DATA FOR THIS TASK: Begin

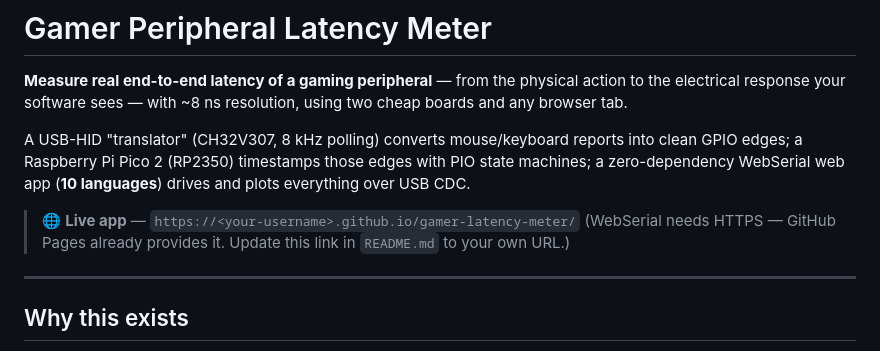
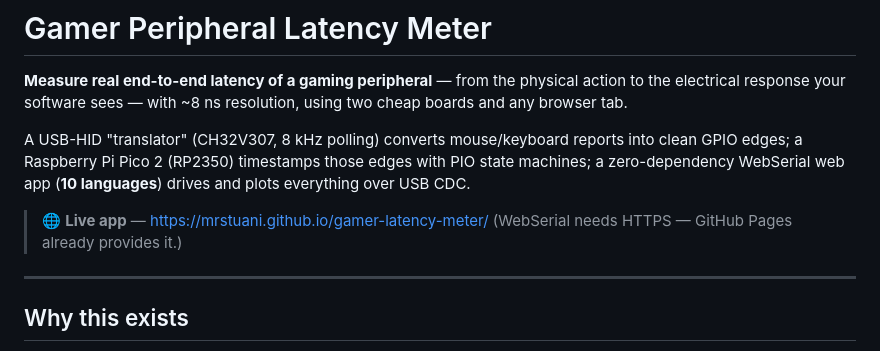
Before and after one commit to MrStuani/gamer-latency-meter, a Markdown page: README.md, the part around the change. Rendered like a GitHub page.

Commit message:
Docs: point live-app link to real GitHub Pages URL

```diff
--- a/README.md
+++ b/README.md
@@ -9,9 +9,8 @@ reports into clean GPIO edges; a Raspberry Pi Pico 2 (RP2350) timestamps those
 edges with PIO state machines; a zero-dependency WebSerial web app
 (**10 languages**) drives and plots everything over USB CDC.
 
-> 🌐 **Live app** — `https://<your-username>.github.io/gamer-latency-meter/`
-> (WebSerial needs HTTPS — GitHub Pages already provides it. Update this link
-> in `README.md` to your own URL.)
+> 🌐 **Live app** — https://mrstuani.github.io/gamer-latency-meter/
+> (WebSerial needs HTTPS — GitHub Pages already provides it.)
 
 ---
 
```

DATA FOR THIS TASK: End

*EXERCISE AIM*.
Every entry must be written out exactly, with all pictures left out.

*RESPONSE TO THE EXERCISE*.
Before and after one commit to MrStuani/gamer-latency-meter, a Markdown page: README.md, the part around the change. Rendered like a GitHub page.

Commit message:
Docs: point live-app link to real GitHub Pages URL

```diff
--- a/README.md
+++ b/README.md
@@ -9,9 +9,8 @@ reports into clean GPIO edges; a Raspberry Pi Pico 2 (RP2350) timestamps those
 edges with PIO state machines; a zero-dependency WebSerial web app
 (**10 languages**) drives and plots everything over USB CDC.
 
-> 🌐 **Live app** — `https://<your-username>.github.io/gamer-latency-meter/`
-> (WebSerial needs HTTPS — GitHub Pages already provides it. Update this link
-> in `README.md` to your own URL.)
+> 🌐 **Live app** — https://mrstuani.github.io/gamer-latency-meter/
+> (WebSerial needs HTTPS — GitHub Pages already provides it.)
 
 ---
 
```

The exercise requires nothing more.